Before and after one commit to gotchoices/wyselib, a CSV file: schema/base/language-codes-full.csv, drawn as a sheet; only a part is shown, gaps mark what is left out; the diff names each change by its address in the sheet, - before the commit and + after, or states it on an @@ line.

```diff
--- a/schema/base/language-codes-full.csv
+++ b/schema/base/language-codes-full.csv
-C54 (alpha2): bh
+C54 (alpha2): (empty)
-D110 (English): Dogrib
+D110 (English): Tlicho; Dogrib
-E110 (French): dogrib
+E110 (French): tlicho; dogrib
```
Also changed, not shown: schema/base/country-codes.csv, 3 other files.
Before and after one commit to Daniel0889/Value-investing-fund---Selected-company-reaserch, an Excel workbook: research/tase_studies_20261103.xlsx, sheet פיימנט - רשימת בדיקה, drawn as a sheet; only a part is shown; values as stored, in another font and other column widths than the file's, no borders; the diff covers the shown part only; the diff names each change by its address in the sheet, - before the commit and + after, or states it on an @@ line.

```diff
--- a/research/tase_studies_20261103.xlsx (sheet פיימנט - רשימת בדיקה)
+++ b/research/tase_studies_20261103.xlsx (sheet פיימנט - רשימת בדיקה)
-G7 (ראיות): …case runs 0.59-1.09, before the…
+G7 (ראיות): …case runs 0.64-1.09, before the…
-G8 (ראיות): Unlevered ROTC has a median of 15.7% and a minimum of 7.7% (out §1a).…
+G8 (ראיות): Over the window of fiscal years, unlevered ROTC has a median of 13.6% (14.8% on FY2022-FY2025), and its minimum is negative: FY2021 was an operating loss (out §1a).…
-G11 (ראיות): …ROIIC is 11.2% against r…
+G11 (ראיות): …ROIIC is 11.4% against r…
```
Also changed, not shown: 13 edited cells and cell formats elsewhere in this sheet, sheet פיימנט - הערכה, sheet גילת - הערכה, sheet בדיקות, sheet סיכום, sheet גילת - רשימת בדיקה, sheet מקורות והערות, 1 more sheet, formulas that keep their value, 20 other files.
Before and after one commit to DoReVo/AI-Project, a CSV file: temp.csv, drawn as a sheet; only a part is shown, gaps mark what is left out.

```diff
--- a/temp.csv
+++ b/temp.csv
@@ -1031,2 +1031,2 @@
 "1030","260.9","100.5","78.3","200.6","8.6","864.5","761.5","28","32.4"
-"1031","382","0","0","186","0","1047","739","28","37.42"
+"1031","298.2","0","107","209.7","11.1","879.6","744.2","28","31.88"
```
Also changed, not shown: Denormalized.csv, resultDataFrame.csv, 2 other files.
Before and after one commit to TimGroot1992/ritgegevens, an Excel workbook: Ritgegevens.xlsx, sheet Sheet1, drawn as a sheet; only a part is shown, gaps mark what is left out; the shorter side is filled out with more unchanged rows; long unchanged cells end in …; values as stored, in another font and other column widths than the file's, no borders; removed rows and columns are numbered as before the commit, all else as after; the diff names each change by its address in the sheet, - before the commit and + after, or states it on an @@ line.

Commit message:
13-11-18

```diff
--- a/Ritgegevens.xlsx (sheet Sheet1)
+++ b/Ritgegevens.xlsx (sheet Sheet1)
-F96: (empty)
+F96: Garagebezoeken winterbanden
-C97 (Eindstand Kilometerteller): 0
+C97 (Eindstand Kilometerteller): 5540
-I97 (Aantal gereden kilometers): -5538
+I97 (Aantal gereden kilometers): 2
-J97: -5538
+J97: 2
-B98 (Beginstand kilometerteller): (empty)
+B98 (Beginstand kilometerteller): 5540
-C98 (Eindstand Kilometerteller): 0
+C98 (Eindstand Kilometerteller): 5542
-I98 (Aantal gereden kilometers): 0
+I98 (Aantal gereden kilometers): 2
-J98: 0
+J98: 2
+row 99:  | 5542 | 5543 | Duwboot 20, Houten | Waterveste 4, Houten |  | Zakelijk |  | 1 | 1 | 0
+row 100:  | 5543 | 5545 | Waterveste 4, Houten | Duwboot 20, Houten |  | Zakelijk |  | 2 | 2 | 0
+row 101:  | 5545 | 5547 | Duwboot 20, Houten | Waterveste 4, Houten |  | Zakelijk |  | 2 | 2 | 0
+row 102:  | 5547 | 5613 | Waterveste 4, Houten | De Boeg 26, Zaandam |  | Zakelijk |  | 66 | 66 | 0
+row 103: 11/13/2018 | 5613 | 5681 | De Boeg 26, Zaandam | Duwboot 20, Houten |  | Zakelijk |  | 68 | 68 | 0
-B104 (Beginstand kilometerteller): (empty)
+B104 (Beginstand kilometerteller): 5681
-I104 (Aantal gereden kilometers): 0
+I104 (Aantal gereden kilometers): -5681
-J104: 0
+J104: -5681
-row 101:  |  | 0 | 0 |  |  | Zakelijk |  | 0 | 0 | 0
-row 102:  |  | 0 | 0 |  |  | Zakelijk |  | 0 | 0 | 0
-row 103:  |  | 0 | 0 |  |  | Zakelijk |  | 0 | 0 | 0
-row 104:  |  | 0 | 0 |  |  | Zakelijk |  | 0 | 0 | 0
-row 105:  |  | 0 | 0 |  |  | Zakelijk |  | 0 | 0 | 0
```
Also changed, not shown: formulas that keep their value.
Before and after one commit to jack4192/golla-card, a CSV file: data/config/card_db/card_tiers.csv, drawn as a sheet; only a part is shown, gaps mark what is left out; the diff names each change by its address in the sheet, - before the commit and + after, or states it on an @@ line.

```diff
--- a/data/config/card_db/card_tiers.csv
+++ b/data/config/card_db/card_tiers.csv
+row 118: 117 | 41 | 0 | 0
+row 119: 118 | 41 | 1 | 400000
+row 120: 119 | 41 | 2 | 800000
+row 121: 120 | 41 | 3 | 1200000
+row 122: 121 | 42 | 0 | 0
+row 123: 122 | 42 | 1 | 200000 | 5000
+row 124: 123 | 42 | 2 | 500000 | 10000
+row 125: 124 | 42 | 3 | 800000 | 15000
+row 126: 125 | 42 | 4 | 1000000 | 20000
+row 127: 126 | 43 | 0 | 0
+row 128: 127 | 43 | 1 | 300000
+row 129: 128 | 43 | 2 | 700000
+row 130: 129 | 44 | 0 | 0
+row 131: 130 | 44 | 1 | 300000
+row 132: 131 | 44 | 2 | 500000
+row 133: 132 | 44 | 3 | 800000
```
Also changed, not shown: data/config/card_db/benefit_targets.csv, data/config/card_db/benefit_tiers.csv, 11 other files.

++++

**ASSIGNED TASK:**
Using the listing above, show each line with the word "gereden" in it.

**TASK ANSWER:**
-I97 (Aantal gereden kilometers): -5538
+I97 (Aantal gereden kilometers): 2
-I98 (Aantal gereden kilometers): 0
+I98 (Aantal gereden kilometers): 2
-I104 (Aantal gereden kilometers): 0
+I104 (Aantal gereden kilometers): -5681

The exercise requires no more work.